Ooooh (laughing)â€¦We started in 2005, and what Sistaâ€™ Kali looked like then and what she looks like now has been quite a journey. I generally like to take about two hours to put the make-up on and get dressed. I donâ€™t have an acting background, but it helps me to have that time to get into that head space because as soon as I leave the door of my house, Iâ€™m on. I need to be happy, I need to be smiling, and sometimes Iâ€™m not feeling it because Iâ€™m a little shy socially. The name Sistaâ€™ Kali Vagilistic X.P. Aladocious came about when I was in a belting circle, a ritual where we celebrate the Spring Solstice and fertility. We were having a potluck, sitting around talking, when a transgendered (female to male) friend of mine said, â€œIf things that are penis-like are phallic, what do you call things that look like vaginas?â€ And I replied, â€œVagilisticâ€. Then, my partner chimed in and said, â€œVagilistic X.P. Aladocious!â€ Bells rang and I knew I had the name.
What services do you offer at My Authentic Self?Â What is your affiliation with The Happenstance Tribe?

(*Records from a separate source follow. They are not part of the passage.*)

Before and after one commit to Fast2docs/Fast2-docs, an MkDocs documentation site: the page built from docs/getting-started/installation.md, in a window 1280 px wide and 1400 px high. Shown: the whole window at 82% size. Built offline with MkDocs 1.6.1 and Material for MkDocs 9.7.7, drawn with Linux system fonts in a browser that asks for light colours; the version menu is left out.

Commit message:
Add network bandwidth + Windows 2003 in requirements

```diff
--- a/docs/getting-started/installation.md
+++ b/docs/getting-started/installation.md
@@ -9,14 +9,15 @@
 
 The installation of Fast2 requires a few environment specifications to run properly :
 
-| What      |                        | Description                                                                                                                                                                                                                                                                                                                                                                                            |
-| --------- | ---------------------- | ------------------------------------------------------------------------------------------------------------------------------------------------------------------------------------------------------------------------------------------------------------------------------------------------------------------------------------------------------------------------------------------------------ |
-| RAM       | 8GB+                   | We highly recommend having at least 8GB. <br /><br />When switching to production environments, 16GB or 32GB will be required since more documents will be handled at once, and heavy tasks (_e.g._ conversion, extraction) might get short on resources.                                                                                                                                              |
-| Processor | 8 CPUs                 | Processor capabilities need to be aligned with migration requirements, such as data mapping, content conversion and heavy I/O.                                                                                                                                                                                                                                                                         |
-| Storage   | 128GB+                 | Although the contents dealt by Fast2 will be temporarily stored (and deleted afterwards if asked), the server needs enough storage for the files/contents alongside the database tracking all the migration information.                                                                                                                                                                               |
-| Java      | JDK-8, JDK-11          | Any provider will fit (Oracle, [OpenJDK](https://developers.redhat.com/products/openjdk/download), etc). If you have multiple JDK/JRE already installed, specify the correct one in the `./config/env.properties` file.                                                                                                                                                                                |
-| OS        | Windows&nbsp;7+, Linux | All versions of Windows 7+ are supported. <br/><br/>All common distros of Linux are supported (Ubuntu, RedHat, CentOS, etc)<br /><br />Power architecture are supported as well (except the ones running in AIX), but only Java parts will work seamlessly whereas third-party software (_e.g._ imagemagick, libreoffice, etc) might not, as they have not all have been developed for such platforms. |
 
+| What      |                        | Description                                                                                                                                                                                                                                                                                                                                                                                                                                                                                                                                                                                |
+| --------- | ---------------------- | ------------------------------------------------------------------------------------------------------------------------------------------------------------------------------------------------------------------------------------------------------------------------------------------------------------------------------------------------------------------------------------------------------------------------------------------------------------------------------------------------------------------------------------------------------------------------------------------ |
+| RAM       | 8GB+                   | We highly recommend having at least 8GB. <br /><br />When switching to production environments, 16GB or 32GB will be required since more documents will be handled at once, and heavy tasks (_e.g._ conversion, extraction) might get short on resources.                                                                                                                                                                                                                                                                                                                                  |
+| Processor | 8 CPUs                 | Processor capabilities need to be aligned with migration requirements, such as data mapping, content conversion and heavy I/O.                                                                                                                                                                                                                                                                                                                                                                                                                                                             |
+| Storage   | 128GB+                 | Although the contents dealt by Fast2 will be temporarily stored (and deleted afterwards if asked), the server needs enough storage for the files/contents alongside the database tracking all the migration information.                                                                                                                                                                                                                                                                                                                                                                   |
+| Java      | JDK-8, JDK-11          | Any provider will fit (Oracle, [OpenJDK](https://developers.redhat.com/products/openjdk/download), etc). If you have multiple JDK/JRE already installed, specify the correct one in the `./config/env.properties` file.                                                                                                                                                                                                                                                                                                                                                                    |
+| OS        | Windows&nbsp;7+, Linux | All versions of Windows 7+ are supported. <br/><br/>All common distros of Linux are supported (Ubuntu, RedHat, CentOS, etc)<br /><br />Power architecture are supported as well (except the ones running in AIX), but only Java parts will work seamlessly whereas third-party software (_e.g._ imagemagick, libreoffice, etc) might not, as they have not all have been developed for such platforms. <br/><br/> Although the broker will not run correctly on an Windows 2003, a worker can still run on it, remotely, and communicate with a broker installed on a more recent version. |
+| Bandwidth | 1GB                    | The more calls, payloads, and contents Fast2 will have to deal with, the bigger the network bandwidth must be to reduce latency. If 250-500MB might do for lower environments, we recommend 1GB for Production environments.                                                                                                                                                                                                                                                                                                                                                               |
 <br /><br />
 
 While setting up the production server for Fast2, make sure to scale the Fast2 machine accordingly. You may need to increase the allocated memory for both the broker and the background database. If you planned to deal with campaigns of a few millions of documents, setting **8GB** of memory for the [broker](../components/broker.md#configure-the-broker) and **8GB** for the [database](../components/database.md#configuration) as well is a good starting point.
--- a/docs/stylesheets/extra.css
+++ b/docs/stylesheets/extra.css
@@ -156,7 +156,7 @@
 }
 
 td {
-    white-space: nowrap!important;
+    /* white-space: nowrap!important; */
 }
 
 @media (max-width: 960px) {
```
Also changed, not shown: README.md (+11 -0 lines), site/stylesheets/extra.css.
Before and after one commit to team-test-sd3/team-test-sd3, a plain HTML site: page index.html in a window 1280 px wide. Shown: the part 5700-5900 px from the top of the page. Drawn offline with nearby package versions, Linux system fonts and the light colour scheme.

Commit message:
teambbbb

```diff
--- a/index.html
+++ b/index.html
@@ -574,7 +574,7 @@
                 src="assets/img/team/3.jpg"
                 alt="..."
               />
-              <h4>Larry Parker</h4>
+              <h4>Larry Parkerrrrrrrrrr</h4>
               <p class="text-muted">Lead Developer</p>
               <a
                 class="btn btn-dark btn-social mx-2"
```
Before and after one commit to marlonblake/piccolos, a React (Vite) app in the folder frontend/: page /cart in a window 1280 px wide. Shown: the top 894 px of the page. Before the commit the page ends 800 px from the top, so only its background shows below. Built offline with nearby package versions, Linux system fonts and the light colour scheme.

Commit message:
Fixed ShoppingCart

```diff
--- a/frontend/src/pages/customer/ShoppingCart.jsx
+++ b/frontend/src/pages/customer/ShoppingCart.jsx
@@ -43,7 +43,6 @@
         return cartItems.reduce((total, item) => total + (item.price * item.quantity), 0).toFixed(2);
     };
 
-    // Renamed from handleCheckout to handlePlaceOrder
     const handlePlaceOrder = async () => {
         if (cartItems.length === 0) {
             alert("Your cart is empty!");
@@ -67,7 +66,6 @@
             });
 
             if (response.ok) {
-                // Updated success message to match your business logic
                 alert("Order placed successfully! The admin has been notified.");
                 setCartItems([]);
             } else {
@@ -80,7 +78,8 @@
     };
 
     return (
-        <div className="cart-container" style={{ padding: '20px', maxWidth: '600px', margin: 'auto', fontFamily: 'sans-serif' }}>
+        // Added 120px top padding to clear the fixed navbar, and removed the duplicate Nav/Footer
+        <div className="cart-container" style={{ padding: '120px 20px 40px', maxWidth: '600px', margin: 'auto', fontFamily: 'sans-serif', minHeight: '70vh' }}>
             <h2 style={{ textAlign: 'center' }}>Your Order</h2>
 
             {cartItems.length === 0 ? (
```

Everyone around here lovingly calls me the local witch doctor. I do Reiki, which is a form of touch healing. I direct energy back into the body reminding it that it knows how to heal itself. I take a more shamanic approach, so itâ€™s not a standard Reiki. I use my intuitive process to see what each individual needs and where I feel directed. Iâ€™m a medium, so I do psychic readings where I combine talking stones and tarot cards. My readings are more like counseling sessions where we focus on life patterns, and I have a special emphasis on relationships.
What are your spiritual beliefs?Â How do they factor into your profession?
As I mentioned earlier, I was raised Baptist, which was a religion that never spoke to me. Iâ€™m a witch of the Anderson Faerie tradition and a pagan, so thatâ€™s the lens from which I view the world. There are a lot of scary misconceptions about witches. As a practitioner, Iâ€™m not here to tell people what their spiritual beliefs should be. Iâ€™m here to provide a safe space where people can discover that for themselves. There are various different types of witchcraft; Wicca being one and Anderson Faerie another. They donâ€™t relate to one another, but they may have a few similarities. Anderson Faerie is an ecstatic based faith as opposed to fertility and earth based, which is predominately Wicca.
Do you believe the hostile environment among the ranks will change as a result of the repeal of â€œDonâ€™t Ask Donâ€™t Tellâ€?
First of all, Iâ€™m thrilled that it was repealed. I think that a lot of the violence perpetrated against gays in the military has stemmed from DADT. At 18, I knew I was gay, so I knew there was no way in hell the military would take me. I would never want to go into a situation where I knew from the get go that I wasnâ€™t welcome, so I can only imagine how difficult it must have been for gays and lesbians who have served in silence. With this repeal, gay men and women can enter the armed services with a sense of pride, and in the end, our nation is more secure because of it.